_What is expected_:
All of the data below is to be copied again without changes.

_Source information_:
——
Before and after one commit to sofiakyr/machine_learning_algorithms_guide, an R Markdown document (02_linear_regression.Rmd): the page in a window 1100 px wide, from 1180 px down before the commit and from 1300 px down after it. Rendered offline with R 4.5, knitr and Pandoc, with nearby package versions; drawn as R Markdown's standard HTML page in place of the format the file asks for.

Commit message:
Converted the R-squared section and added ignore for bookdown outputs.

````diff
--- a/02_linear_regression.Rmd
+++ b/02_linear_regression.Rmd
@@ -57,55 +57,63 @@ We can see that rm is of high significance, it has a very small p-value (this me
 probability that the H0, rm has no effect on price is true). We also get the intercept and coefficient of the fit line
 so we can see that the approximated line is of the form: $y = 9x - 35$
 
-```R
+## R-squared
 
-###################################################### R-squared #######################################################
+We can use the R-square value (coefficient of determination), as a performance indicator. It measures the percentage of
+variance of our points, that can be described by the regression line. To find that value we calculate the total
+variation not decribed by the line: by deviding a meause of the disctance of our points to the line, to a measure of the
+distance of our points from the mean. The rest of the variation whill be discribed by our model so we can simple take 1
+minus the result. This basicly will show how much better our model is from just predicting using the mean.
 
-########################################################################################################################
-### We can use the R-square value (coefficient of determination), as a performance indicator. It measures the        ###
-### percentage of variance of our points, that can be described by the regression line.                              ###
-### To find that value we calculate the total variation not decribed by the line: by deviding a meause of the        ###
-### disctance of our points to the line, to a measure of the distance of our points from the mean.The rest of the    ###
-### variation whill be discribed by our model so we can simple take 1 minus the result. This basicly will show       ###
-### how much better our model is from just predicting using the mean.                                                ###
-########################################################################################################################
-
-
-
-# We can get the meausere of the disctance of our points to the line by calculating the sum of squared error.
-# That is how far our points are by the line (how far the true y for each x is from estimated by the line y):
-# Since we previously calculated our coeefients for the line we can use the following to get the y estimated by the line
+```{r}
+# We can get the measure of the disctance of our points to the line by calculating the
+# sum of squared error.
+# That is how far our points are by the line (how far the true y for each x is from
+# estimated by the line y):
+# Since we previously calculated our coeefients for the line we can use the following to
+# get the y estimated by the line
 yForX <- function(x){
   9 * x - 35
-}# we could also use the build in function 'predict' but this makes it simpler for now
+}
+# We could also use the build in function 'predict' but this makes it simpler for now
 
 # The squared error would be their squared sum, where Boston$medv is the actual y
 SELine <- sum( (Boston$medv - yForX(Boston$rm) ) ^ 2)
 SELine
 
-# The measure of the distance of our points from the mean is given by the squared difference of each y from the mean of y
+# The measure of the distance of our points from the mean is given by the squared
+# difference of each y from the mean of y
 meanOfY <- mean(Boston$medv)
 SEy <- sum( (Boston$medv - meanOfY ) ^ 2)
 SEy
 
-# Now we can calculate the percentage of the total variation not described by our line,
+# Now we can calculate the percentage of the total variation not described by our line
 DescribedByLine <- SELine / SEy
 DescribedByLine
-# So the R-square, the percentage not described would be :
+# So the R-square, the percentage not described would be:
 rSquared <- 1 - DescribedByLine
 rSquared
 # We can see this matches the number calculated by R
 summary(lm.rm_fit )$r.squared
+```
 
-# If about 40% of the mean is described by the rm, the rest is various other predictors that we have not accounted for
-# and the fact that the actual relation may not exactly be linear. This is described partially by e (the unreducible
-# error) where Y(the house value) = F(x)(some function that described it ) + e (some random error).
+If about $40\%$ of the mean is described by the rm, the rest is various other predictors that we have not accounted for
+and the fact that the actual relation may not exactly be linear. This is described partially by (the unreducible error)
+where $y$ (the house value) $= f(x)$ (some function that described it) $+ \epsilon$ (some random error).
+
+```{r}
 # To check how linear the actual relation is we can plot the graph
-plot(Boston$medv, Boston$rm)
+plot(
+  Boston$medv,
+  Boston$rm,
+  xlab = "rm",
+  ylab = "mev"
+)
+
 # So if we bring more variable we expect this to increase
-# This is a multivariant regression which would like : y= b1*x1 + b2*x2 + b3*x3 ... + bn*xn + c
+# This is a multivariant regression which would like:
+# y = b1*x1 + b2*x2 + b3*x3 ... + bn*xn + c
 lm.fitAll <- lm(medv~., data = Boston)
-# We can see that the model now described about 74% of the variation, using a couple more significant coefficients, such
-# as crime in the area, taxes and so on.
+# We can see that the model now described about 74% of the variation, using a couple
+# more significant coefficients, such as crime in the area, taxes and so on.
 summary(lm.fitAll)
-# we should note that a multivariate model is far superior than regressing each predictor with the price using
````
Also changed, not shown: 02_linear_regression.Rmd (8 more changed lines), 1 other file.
——
_Task answer_:
Before and after one commit to sofiakyr/machine_learning_algorithms_guide, an R Markdown document (02_linear_regression.Rmd): the page in a window 1100 px wide, from 1180 px down before the commit and from 1300 px down after it. Rendered offline with R 4.5, knitr and Pandoc, with nearby package versions; drawn as R Markdown's standard HTML page in place of the format the file asks for.

Commit message:
Converted the R-squared section and added ignore for bookdown outputs.

````diff
--- a/02_linear_regression.Rmd
+++ b/02_linear_regression.Rmd
@@ -57,55 +57,63 @@ We can see that rm is of high significance, it has a very small p-value (this me
 probability that the H0, rm has no effect on price is true). We also get the intercept and coefficient of the fit line
 so we can see that the approximated line is of the form: $y = 9x - 35$
 
-```R
+## R-squared
 
-###################################################### R-squared #######################################################
+We can use the R-square value (coefficient of determination), as a performance indicator. It measures the percentage of
+variance of our points, that can be described by the regression line. To find that value we calculate the total
+variation not decribed by the line: by deviding a meause of the disctance of our points to the line, to a measure of the
+distance of our points from the mean. The rest of the variation whill be discribed by our model so we can simple take 1
+minus the result. This basicly will show how much better our model is from just predicting using the mean.
 
-########################################################################################################################
-### We can use the R-square value (coefficient of determination), as a performance indicator. It measures the        ###
-### percentage of variance of our points, that can be described by the regression line.                              ###
-### To find that value we calculate the total variation not decribed by the line: by deviding a meause of the        ###
-### disctance of our points to the line, to a measure of the distance of our points from the mean.The rest of the    ###
-### variation whill be discribed by our model so we can simple take 1 minus the result. This basicly will show       ###
-### how much better our model is from just predicting using the mean.                                                ###
-########################################################################################################################
-
-
-
-# We can get the meausere of the disctance of our points to the line by calculating the sum of squared error.
-# That is how far our points are by the line (how far the true y for each x is from estimated by the line y):
-# Since we previously calculated our coeefients for the line we can use the following to get the y estimated by the line
+```{r}
+# We can get the measure of the disctance of our points to the line by calculating the
+# sum of squared error.
+# That is how far our points are by the line (how far the true y for each x is from
+# estimated by the line y):
+# Since we previously calculated our coeefients for the line we can use the following to
+# get the y estimated by the line
 yForX <- function(x){
   9 * x - 35
-}# we could also use the build in function 'predict' but this makes it simpler for now
+}
+# We could also use the build in function 'predict' but this makes it simpler for now
 
 # The squared error would be their squared sum, where Boston$medv is the actual y
 SELine <- sum( (Boston$medv - yForX(Boston$rm) ) ^ 2)
 SELine
 
-# The measure of the distance of our points from the mean is given by the squared difference of each y from the mean of y
+# The measure of the distance of our points from the mean is given by the squared
+# difference of each y from the mean of y
 meanOfY <- mean(Boston$medv)
 SEy <- sum( (Boston$medv - meanOfY ) ^ 2)
 SEy
 
-# Now we can calculate the percentage of the total variation not described by our line,
+# Now we can calculate the percentage of the total variation not described by our line
 DescribedByLine <- SELine / SEy
 DescribedByLine
-# So the R-square, the percentage not described would be :
+# So the R-square, the percentage not described would be:
 rSquared <- 1 - DescribedByLine
 rSquared
 # We can see this matches the number calculated by R
 summary(lm.rm_fit )$r.squared
+```
 
-# If about 40% of the mean is described by the rm, the rest is various other predictors that we have not accounted for
-# and the fact that the actual relation may not exactly be linear. This is described partially by e (the unreducible
-# error) where Y(the house value) = F(x)(some function that described it ) + e (some random error).
+If about $40\%$ of the mean is described by the rm, the rest is various other predictors that we have not accounted for
+and the fact that the actual relation may not exactly be linear. This is described partially by (the unreducible error)
+where $y$ (the house value) $= f(x)$ (some function that described it) $+ \epsilon$ (some random error).
+
+```{r}
 # To check how linear the actual relation is we can plot the graph
-plot(Boston$medv, Boston$rm)
+plot(
+  Boston$medv,
+  Boston$rm,
+  xlab = "rm",
+  ylab = "mev"
+)
+
 # So if we bring more variable we expect this to increase
-# This is a multivariant regression which would like : y= b1*x1 + b2*x2 + b3*x3 ... + bn*xn + c
+# This is a multivariant regression which would like:
+# y = b1*x1 + b2*x2 + b3*x3 ... + bn*xn + c
 lm.fitAll <- lm(medv~., data = Boston)
-# We can see that the model now described about 74% of the variation, using a couple more significant coefficients, such
-# as crime in the area, taxes and so on.
+# We can see that the model now described about 74% of the variation, using a couple
+# more significant coefficients, such as crime in the area, taxes and so on.
 summary(lm.fitAll)
-# we should note that a multivariate model is far superior than regressing each predictor with the price using
````
Also changed, not shown: 02_linear_regression.Rmd (8 more changed lines), 1 other file.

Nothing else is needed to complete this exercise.